My Review Readability: This is a compelling read. I started this book late one evening and was up way too late reading! I began reading the book again once I awoke. Overall: Last night before bed I started this book. I read until after midnight and dreamed about this book all night. I woke up and finished the book before noon. It was a disturbing subject matter, but very well written. It kept me wanting to know what happened. It was the story an abused child and his journey to recovery and his experience with the legal, foster care and social services agencies. Being a social worker in a social services agency, I find this type of book very compelling. I rate this book 4.5/5 = Recommended / A good read. ...more
This is the story of migration, love and loss as two women (Adelina and Juana) find the path of their lives crossing. Juana’s family suffers a tragedyThis is the story of migration, love and loss as two women (Adelina and Juana) find the path of their lives crossing. Juana’s family suffers a tragedy which greatly affects Juana’s relationship with her mother. Juana’s father, Miguel leaves to go to the United States to find work and money for the family. Juana and her mother struggle greatly in the absence of Miguel. After two years, Juana leaves Mexico to search for her father.
Juana is befriended by a young woman, Adelina in a Tijuana jail. Adelina was born in the United States and came to Mexico with her boyfriend. The two make plans to leave their life in Mexico behind them and go to the United States. Juana is desperate to find her father and find out why he did not return to Mexico as he had promised.
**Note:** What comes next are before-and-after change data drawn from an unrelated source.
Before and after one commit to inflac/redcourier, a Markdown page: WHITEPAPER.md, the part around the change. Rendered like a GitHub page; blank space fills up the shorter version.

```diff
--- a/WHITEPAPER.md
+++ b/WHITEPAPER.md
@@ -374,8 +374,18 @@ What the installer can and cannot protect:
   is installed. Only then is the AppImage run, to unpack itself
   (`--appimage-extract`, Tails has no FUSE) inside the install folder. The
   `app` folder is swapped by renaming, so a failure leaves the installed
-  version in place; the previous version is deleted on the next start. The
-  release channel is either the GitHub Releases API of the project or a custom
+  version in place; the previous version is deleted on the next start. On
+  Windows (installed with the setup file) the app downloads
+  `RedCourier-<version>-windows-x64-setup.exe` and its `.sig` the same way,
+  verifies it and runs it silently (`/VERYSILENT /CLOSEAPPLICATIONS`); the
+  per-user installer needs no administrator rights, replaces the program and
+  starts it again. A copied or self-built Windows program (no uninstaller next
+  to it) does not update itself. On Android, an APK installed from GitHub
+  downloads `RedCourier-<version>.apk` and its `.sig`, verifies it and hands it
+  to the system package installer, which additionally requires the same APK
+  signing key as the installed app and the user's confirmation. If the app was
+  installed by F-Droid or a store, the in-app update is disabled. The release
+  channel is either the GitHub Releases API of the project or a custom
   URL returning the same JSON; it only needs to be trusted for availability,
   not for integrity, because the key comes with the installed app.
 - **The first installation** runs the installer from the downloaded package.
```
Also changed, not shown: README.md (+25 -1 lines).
The story is told in alternating chapters by Juana the young girl living in Mexico in poverty with her mother and Adelina a 30 year old social worker in Los Angeles.
This is a debut novel by Reyna Grande. I love discovering new authors! I can only imagine the Reyna Grande enhanced the story by using some of her personal life to shape this story. When Reyna was 5 years old her parents immigrated to the United States and left her and her siblings in the care of their grandmother. At the age of nine, Reyna immigrated to the United States to be with her parents. She currently resides in Los Angeles. Author’s Website is http://www.reynagrande.com/
My Review: This book was recommended to by my friend, Syd. I thought the writing was good. The book was engaging and had a good flow to the story. The descriptions of life in Mexico were interesting and heartbreaking. I felt a bit confused in the middle of the story by the alternating chapters by the two women, Juana and Adelina. The author quickly brings it all together and it all makes perfect sense. Once everything started to come together, I had a hard time putting the book down. Once again I stayed up too late reading! 4/5 – Recommended/ A Good Read.
I have not read Brick Lane, so I cannot compare this work to Monica Ali’s previous work. This book struggled to hold my attention, especially towards I have not read Brick Lane, so I cannot compare this work to Monica Ali’s previous work. This book struggled to hold my attention, especially towards the middle. I found the characters to be interesting, but never developed to a level where I cared what happened to them. I thought some great issues were touched on in the book such as: immigrant slavery/labor force and mental illness. The diverse restaurant workers all had a story of their immigration, but the lack of development of them was a real missed opportunity to me.
I found myself feeling like I was always getting just a piece of the story. I wanted to know more about Gabe’s mother and her illness/life, more of the story of the lives of the diverse immigrant work force. I didn’t really find Gabe’s recollections of the time he spent with his father at the Mill to add much to the story.
I struggled to keep picking up this book. I wasn’t too concerned about getting back to Gabe. The story does start to gain some momentum towards the end as Gabe spirals into what I can only guess is a manic episode. But as quickly as Gabe’s manic episode began it ends very abruptly without any real intervention. The momentum of the ending came a bit too late for me!
3/5 – OK/ An Average Read (the ending caused me to bump the book up from a less than satisfying rating)